**What the task asks:**
Your task is to copy the stretch of lines in the records below that begins with the line containing "P04 --> P05" and ends with the line containing "P11 --> P12[P12 Hardening and launch]", exactly as written, with nothing added.

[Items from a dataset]
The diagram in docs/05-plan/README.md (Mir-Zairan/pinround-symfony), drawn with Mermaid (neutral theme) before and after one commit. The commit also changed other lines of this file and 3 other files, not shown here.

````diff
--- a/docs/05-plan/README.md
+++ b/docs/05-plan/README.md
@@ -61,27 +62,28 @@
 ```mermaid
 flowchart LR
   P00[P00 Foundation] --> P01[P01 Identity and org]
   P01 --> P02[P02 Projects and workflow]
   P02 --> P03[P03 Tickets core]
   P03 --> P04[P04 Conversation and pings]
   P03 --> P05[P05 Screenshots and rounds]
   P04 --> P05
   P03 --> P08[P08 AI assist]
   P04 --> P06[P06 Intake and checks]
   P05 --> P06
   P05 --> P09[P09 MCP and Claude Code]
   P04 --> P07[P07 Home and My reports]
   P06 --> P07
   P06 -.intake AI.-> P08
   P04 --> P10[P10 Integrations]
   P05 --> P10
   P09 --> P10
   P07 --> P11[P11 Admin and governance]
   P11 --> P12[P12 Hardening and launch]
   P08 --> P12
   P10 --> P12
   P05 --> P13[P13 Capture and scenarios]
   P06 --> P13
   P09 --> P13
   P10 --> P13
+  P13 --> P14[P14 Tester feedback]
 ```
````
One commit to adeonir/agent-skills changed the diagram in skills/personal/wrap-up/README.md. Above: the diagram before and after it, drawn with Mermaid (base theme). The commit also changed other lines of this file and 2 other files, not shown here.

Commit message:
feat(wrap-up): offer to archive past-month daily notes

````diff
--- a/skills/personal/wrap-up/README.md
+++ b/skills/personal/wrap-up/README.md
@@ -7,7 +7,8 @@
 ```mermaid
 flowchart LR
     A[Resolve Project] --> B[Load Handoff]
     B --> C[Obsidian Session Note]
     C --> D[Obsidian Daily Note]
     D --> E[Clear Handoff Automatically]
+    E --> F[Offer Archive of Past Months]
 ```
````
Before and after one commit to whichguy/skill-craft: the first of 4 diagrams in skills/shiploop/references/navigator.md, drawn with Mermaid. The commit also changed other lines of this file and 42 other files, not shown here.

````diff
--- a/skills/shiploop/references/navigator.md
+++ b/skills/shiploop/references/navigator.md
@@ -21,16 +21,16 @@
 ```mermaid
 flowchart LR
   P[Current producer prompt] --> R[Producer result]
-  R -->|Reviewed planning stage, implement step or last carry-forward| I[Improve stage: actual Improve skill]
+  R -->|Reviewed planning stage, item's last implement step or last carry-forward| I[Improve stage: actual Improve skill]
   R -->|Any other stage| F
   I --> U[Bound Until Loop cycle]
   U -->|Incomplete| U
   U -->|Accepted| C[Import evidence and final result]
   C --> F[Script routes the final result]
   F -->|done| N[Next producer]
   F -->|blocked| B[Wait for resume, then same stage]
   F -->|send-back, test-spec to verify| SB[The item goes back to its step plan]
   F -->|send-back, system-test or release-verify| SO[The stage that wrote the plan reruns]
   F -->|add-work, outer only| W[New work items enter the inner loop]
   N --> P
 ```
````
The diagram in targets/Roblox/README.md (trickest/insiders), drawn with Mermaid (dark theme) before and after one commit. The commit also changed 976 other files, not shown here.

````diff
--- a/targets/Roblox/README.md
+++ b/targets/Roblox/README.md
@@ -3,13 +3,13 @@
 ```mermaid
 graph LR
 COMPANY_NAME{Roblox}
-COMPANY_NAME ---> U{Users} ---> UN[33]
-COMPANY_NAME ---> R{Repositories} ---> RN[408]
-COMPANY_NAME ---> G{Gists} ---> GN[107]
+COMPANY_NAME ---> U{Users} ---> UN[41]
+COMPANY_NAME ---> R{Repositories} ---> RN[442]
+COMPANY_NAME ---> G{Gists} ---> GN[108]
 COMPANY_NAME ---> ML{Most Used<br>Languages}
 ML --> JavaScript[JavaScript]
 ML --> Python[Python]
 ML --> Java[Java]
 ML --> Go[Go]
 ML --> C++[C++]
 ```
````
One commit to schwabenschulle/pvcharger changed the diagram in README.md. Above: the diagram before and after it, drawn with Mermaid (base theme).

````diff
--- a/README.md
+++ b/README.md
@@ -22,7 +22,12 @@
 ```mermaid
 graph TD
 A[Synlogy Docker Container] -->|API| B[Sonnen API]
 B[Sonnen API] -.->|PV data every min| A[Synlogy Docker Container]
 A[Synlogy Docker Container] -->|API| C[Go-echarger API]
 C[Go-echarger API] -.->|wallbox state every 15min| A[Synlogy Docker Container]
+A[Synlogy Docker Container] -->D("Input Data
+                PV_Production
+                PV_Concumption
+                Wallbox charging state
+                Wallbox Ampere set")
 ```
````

**Your response:**
   P04 --> P05
   P03 --> P08[P08 AI assist]
   P04 --> P06[P06 Intake and checks]
   P05 --> P06
   P05 --> P09[P09 MCP and Claude Code]
   P04 --> P07[P07 Home and My reports]
   P06 --> P07
   P06 -.intake AI.-> P08
   P04 --> P10[P10 Integrations]
   P05 --> P10
   P09 --> P10
   P07 --> P11[P11 Admin and governance]
   P11 --> P12[P12 Hardening and launch]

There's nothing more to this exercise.